Colombia travel blog by Mark Berman -
» View Photoset (94 Photos)
The extremely hot city of Santa Marta on the north coast is Colombia's oldest city founded in 1525. I have been here many times - in 2008, 2010,
2011/12/13/14/15/16/17 and have spent over 5yrs living and having fun in nearby Taganga, just 10 minutes away. At the hottest times of the year from June
through to August / September it is usually around 33-35 degrees in the day and drops to about 29 degrees at night. It's not a place that you
struggle to keep warm in. It is not the most attractive of Colombia's cities but there is still some colonial architecture and interesting streets.
Tayrona Indians / The Malecon
The indigenous people of Santa Marta are known as the Tayrona Indians, although you will rarely see any. I have seen the same family about 3 times
in Taganga, they wear white robes. But there are at least 6 monuments of the Tayronas down along the median walkway and park behind the beach called the Malecon.
The Malecon is a fun and busy place especially during weekends when it seems the whole city is spending the day at the beach. There is all sorts
of food being sold including kebabs of meat and vegetables on a stick, shaved ice, rice pudding, shrimp cocktails, ice creams, soft drinks and beer. If you are a foreigner
you will no doubt be asked several times if you want to buy some jewelry or a wristband by the walking vendors. The little island of Morro sits
in the middle of the bay with a lighthouse on top. The port is at the eastern end of the beach and you will often see big ships out in the distance.
The tall monument to Santa Martas founder, Spanish conquistador Rodrigo de Bastidas
(1460-1527) can be seen from all along the Malecon.
On the other side of the road there are many restaurants and bars where you can sit down under an umbrella and have a meal or cold drink.
Simon Bolivar Park
Simon Bolivar Park over from the malecon has nice trees, flower gardens and a monument to Bolivar riding a horse.

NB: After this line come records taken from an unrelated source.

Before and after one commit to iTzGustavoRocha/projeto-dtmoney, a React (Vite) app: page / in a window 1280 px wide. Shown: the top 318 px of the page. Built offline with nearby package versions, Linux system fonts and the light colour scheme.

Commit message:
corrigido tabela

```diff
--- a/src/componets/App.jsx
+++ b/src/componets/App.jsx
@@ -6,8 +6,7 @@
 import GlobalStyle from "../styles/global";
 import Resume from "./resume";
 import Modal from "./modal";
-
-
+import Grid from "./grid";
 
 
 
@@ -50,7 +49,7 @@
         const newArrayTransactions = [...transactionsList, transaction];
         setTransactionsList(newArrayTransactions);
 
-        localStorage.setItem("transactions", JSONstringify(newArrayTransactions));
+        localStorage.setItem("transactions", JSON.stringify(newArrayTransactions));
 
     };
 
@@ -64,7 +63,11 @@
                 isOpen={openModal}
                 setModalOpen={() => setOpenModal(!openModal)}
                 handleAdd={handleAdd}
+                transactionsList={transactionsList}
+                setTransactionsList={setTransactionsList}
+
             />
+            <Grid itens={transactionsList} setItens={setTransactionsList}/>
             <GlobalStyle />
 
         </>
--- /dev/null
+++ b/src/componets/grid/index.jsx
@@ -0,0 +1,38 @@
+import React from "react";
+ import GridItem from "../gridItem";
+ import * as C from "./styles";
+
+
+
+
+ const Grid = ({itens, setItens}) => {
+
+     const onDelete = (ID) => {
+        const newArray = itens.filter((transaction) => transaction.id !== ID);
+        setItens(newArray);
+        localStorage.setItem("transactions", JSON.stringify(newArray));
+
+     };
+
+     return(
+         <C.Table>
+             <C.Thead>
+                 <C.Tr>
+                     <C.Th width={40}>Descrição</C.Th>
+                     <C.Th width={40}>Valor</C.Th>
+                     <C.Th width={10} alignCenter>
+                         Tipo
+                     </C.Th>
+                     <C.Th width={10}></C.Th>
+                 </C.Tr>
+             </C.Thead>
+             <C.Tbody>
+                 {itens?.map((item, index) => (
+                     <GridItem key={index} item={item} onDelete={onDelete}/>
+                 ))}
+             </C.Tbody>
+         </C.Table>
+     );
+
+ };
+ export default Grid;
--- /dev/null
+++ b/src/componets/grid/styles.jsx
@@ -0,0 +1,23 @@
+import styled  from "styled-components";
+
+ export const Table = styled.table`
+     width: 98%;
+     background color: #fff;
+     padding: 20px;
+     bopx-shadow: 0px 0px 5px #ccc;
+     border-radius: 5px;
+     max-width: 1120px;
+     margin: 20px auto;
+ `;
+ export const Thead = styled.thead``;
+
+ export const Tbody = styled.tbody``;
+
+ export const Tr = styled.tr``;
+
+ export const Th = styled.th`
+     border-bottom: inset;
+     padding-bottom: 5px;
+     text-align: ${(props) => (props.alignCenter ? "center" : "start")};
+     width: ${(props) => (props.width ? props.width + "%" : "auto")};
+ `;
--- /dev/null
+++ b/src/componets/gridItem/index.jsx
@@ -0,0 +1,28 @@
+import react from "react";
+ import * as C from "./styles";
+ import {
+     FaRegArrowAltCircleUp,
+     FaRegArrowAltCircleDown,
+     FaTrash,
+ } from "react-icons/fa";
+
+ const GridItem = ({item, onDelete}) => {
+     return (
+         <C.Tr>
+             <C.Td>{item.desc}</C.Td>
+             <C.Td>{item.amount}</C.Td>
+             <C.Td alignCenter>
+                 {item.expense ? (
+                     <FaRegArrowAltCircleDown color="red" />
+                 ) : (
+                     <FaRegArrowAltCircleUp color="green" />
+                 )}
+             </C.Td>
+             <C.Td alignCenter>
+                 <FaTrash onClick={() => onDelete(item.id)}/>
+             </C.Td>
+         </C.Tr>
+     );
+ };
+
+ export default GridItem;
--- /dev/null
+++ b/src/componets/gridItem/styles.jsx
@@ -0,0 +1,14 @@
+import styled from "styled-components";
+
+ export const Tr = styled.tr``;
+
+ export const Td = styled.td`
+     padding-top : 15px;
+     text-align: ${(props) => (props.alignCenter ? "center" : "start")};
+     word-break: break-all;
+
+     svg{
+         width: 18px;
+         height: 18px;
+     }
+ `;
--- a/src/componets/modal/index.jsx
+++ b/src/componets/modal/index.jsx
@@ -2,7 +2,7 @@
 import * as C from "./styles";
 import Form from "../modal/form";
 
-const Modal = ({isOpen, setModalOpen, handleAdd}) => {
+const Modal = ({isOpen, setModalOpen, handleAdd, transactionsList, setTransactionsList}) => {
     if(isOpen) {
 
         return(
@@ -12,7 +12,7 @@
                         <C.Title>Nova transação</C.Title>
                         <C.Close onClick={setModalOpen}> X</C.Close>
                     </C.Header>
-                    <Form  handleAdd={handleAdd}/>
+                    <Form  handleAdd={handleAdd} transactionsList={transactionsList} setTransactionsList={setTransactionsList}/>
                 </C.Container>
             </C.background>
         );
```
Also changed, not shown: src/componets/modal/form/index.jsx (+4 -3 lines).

Santa Marta is actually the place where Simon
Bolivar died in 1830 at an estate called Quinta de San Pedro Alejandrino. It is also known of as the Grand Hacienda, tours are possible.

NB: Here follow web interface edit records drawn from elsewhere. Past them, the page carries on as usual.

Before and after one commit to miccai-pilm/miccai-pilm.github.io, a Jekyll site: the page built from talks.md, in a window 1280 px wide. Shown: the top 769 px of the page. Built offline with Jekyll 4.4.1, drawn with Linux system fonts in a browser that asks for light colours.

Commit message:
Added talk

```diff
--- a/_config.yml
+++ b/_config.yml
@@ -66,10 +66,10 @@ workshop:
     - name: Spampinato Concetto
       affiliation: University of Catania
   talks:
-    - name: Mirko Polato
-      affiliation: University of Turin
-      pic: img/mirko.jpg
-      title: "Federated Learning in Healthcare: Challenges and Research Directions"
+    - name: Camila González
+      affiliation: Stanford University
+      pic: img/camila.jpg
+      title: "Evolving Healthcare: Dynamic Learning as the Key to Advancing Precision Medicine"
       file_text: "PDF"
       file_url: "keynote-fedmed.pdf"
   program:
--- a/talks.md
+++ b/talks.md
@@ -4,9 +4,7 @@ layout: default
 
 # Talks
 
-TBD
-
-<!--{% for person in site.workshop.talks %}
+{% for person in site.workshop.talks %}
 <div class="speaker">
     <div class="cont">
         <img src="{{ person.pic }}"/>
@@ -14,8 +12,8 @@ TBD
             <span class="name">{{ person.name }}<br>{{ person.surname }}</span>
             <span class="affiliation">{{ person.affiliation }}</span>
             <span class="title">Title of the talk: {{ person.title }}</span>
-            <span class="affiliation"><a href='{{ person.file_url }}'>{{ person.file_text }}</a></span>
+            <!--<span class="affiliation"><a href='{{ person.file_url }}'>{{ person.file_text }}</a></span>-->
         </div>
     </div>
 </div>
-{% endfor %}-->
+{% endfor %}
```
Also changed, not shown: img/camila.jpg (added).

15 minutes from Santa Marta is Playa Blanca beach at Rodadero, there are the usual hotels and restaurants and also the Rodadero Aquarium and Sea Museum,
(in Spanish: Acuario y Museo del Mar del Rodadero). They have dolphin and seal shows plus sharks, sea lions, turtles and a lot more. I believe you can ride the dolphins if you pay extra.
, Santa Marta has a gold museum called Museo del Oro, it's located in a colonial mansion called
Casa de la Aduana. It has gold, pottery and artifacts of the Tayronas and a model of Ciudad Perdida, the Lost City.
Santa Marta Cathedral built in
1766 is on the main street. Also in the city is San Fernando Fort built to ward off the pirates, constructed by the Spanish.
Extreme Sports and Adventure
If you enjoy extreme sports and adventure then you should visit Mamancana Natural Reserve. There they offer mountain biking, wall and rock climbing, zipline canopy and
paragliding, you can go for a nature walk and possibly see some wildlife. It takes 35 minutes to get to the mountain from the city.
The Feel of Santa Marta
Santa Marta is a fun, colorful and lively city on a hot and sunny coast with easy going locals and colored umbrellas. It has a laidback tropical feel,
the people are not afraid to wear bright colored t-shirts and flip-flops on their feet. It is definitely easier to blend in with the locals. Street
vendors sell everything from shoes to yummy cups full of jelly and cream and interesting fruits can be tasted at the fruit stalls. There are several
banks and ATMs in an area between the main street and the sea and big supermarkets (Exito and Olympica) on the main street - a good place to stock up on food and
water for the trip to Tayrona National Park
. I recommend the
supermarket called Olympica Sao if you want decent service (Exito is terrible). I have seen some interesting things while here, like
when out of nowhere a man walking on stilts crossed the road in front of me. He was dressed in blue, orange and red with a white hat and a painted face.
When I stayed here the first time, across the road there was a little shop where the shopkeeper had his pet iguana sitting up on the counter to greet the customers.
Along the waterfront, there is an electronic temperature sign on the road by the sea, it often reads 35 or more degrees. I have been lucky twice now
to have seen the Festival of the Sea parades during July and in 2016 got a press pass to get some photos from the middle of the street! Santa Marta
has some pretty wild nightlife, clubs and bars too!
The Lost City
Santa Marta is the place to organise a trek to Ciudad
Perdida, it's 5 days long and not to be taken lightly, the mosquitos can be quite vicious. It's a 20km trek through rainforest and across rivers.
As you go you will see much bird and wildlife and also meet the locals of indigenous villages. The Ciudad Perdida was only rediscovered in 1975!